▸ **What to do**
Return the listing verbatim, images left out.

::: Source data :::

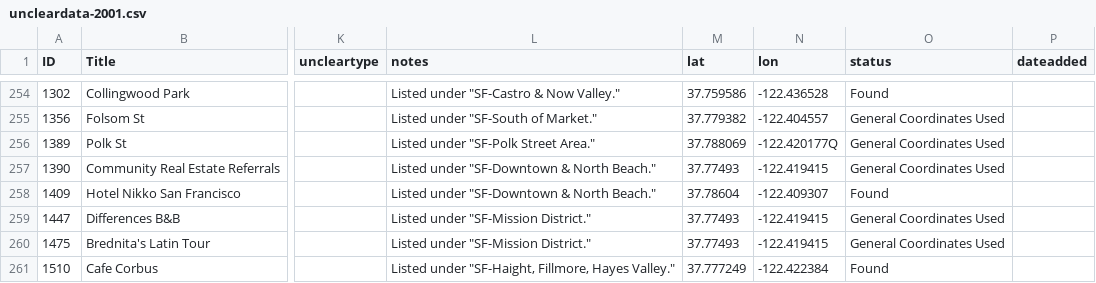
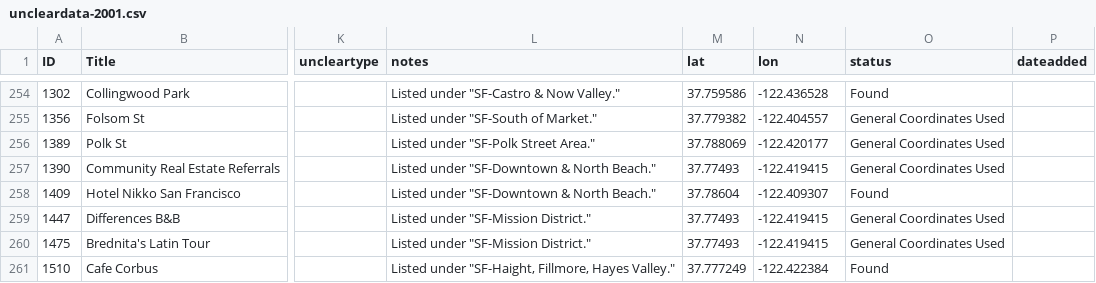
Before and after one commit to MappingtheGayGuides/MGG-Data, a CSV file: 1-UnclearData/uncleardata-2001.csv, drawn as a sheet; only a part is shown, gaps mark what is left out; the diff names each change by its address in the sheet, - before the commit and + after, or states it on an @@ line.

Commit message:
fixed data entry error in 2001 unclear data

```diff
--- a/1-UnclearData/uncleardata-2001.csv
+++ b/1-UnclearData/uncleardata-2001.csv
-N256 (lon): -122.420177Q
+N256 (lon): -122.420177
```
Also changed, not shown: 1 other file.
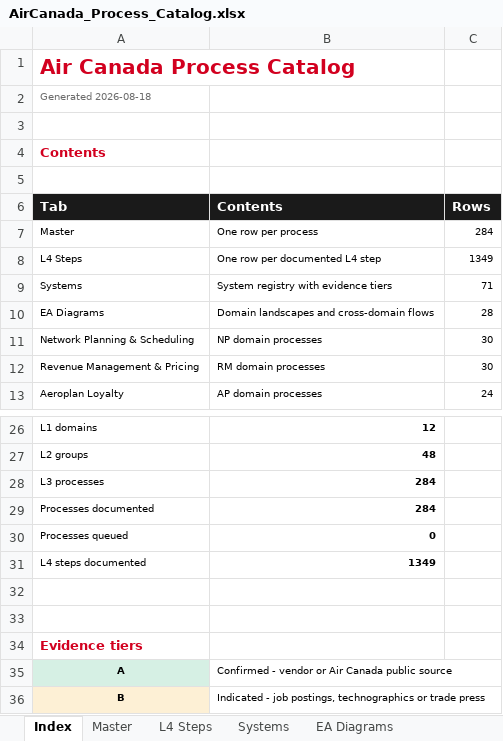
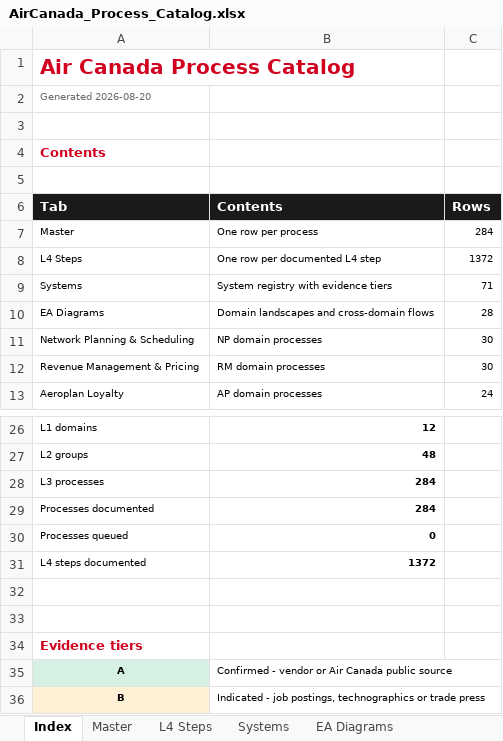
Before and after one commit to ghatk047/AirCanadaProcessWiki, an Excel workbook: data/AirCanada_Process_Catalog.xlsx, sheet Index, drawn as a sheet; only a part is shown, gaps mark what is left out; values as stored, in another font and other column widths than the file's, no borders; the diff names each change by its address in the sheet, - before the commit and + after, or states it on an @@ line.

```diff
--- a/data/AirCanada_Process_Catalog.xlsx (sheet Index)
+++ b/data/AirCanada_Process_Catalog.xlsx (sheet Index)
-A2 (Tab): Generated 2026-08-18
+A2 (Tab): Generated 2026-08-20
-C8 (Rows): 1349
+C8 (Rows): 1372
-B31 (Contents): 1349
+B31 (Contents): 1372
```
Also changed, not shown: sheet L4 Steps, sheet Master, sheet Systems, sheet Network Planning & Scheduling, 9 other files.
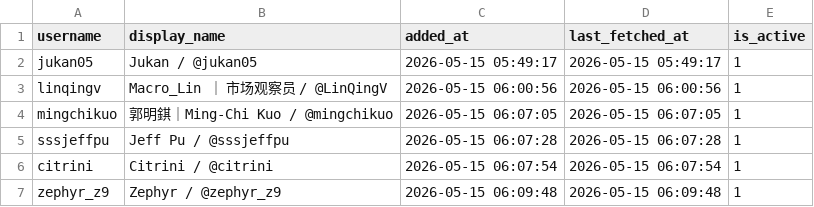
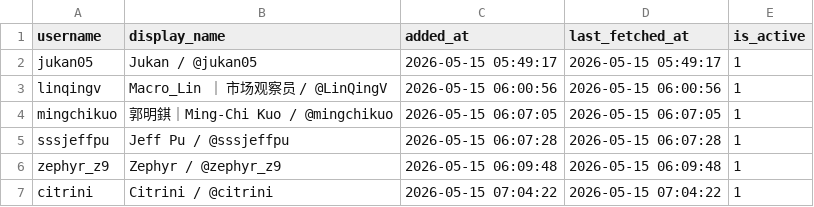
Before and after one commit to jieyanzhu/X-tracking, a CSV file: db/authors.csv, drawn as a sheet; removed rows and columns are numbered as before the commit, all else as after; the diff names each change by its address in the sheet, - before the commit and + after, or states it on an @@ line.

```diff
--- a/db/authors.csv
+++ b/db/authors.csv
-row 6: citrini | Citrini / @citrini | 2026-05-15 06:07:54 | 2026-05-15 06:07:54 | 1
+row 7: citrini | Citrini / @citrini | 2026-05-15 07:04:22 | 2026-05-15 07:04:22 | 1
```
Also changed, not shown: 3 other files.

:::

▸ **Output for this exercise**
Before and after one commit to MappingtheGayGuides/MGG-Data, a CSV file: 1-UnclearData/uncleardata-2001.csv, drawn as a sheet; only a part is shown, gaps mark what is left out; the diff names each change by its address in the sheet, - before the commit and + after, or states it on an @@ line.

Commit message:
fixed data entry error in 2001 unclear data

```diff
--- a/1-UnclearData/uncleardata-2001.csv
+++ b/1-UnclearData/uncleardata-2001.csv
-N256 (lon): -122.420177Q
+N256 (lon): -122.420177
```
Also changed, not shown: 1 other file.
Before and after one commit to ghatk047/AirCanadaProcessWiki, an Excel workbook: data/AirCanada_Process_Catalog.xlsx, sheet Index, drawn as a sheet; only a part is shown, gaps mark what is left out; values as stored, in another font and other column widths than the file's, no borders; the diff names each change by its address in the sheet, - before the commit and + after, or states it on an @@ line.

```diff
--- a/data/AirCanada_Process_Catalog.xlsx (sheet Index)
+++ b/data/AirCanada_Process_Catalog.xlsx (sheet Index)
-A2 (Tab): Generated 2026-08-18
+A2 (Tab): Generated 2026-08-20
-C8 (Rows): 1349
+C8 (Rows): 1372
-B31 (Contents): 1349
+B31 (Contents): 1372
```
Also changed, not shown: sheet L4 Steps, sheet Master, sheet Systems, sheet Network Planning & Scheduling, 9 other files.
Before and after one commit to jieyanzhu/X-tracking, a CSV file: db/authors.csv, drawn as a sheet; removed rows and columns are numbered as before the commit, all else as after; the diff names each change by its address in the sheet, - before the commit and + after, or states it on an @@ line.

```diff
--- a/db/authors.csv
+++ b/db/authors.csv
-row 6: citrini | Citrini / @citrini | 2026-05-15 06:07:54 | 2026-05-15 06:07:54 | 1
+row 7: citrini | Citrini / @citrini | 2026-05-15 07:04:22 | 2026-05-15 07:04:22 | 1
```
Also changed, not shown: 3 other files.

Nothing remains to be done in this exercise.